Thursday, April 10, 2008

Robert E. Lee Farewell

The photograph above shows General Robert E. Lee on Traveler. It was on April 9, 1865 that Lee Surrendered to Ulysses S. Grant at Appomattox Courthouse. It was on this day, April 10, that Lee addressed the Army of Northern Virginia for the last time. His words are presented below:

Farewell to the Army of Northern Virginia

After four years of arduous service, marked by unsurpassed courage and fortitude, the Army of Northern Virginia has been compelled to yield to overwhelming numbers and resources.

I need not tell the survivors of so many hard-fought battles who have remained steadfast to the last that I have consented to this result from no distrust of them; but feeling that valor and devotion could accomplish nothing that could compensate for the loss that would have attended the continuance of the contest, I determined to avoid the useless sacrifice of those whose past services have endeared them to their countrymen. By the terms of the agreement, officers and men can return to their homes and remain until exchanged.

You may take with you the satisfaction that proceeds from the consciousness of duty faithfully performed, and I earnestly pray that a merciful God will extend to you his blessing and protection. With an unceasing admiration of your constancy and devotion to your country, and a grateful remembrance of your kind and generous consideration of myself, I bid you all an affectionate farewell.

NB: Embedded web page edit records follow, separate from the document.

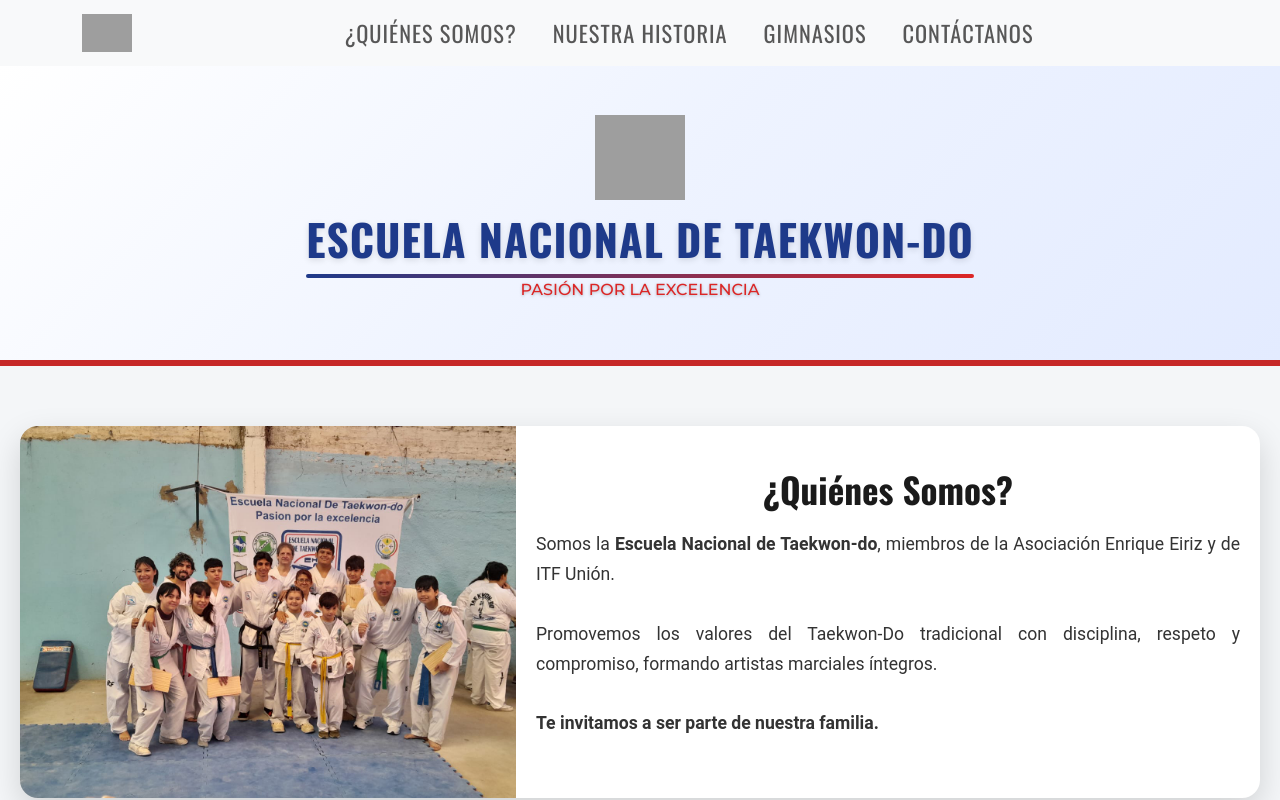
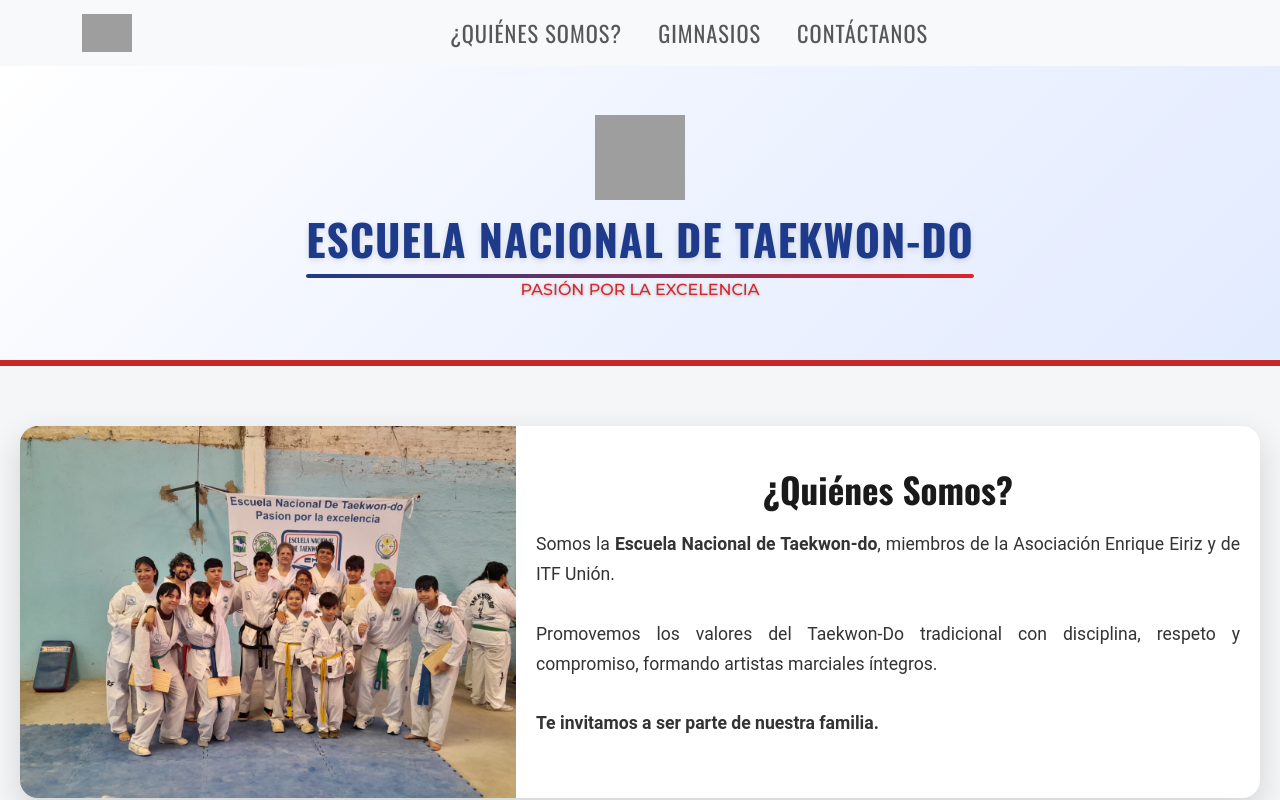
Before and after one commit to hitman2303/Pagina-enat-oficial, a React (Vite) app: page / in a window 1280 px wide. Shown: the top 800 px of the page. Built offline with nearby package versions, Linux system fonts and the light colour scheme; grey boxes are pictures that could not be loaded.

Commit message:
Update Home.jsx

```diff
--- a/src/pages/Home.jsx
+++ b/src/pages/Home.jsx
@@ -12,7 +12,6 @@
 
  const navItems = [
   { nombre: "¿Quiénes somos?", href: "#quienes-somos" },
-  { nombre: "Nuestra historia", href: "#nuestra-historia" },
   { nombre: "Gimnasios", href: "#gimnasios" },
   { nombre: "Contáctanos", href: "#contacto" },
 ];
```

  1. Although I do not personally agree with the CSA decision to seceed from the Union, I cannot help but admire such a man as Robert E Lee. Even in defeat, he was the embodiment of a gentleman, and a true Victorian man. Not many men would commend the efforts of their troops in an attempt to build up their self esteem when they had been defeated so soundly.

  2. Norkio,
    Well said . . . thanks for your post.

  3. as an englishman I think Lee and the CSA were right to stand up for states' rights.

    surely the Army of Northern Virginia was not "soundly beaten". the point was that Lee, who had pulled off so much by tactical daring and boldness, knew he could not win. his military goal was to sap the north's resolve to fight. in the ned that goal became unachievable through the north's greater numbers and industrialisation. lee, who was sound on war as an extension of politics, had the sense to see the political goal could not be reached so militarily defeat being inevitable he wisely surrendered.

    that is the measure of a gentleman not a butcher. truly a great man and over here we published a book by Brian Holden Read which shows the strategic and tactical genius of the man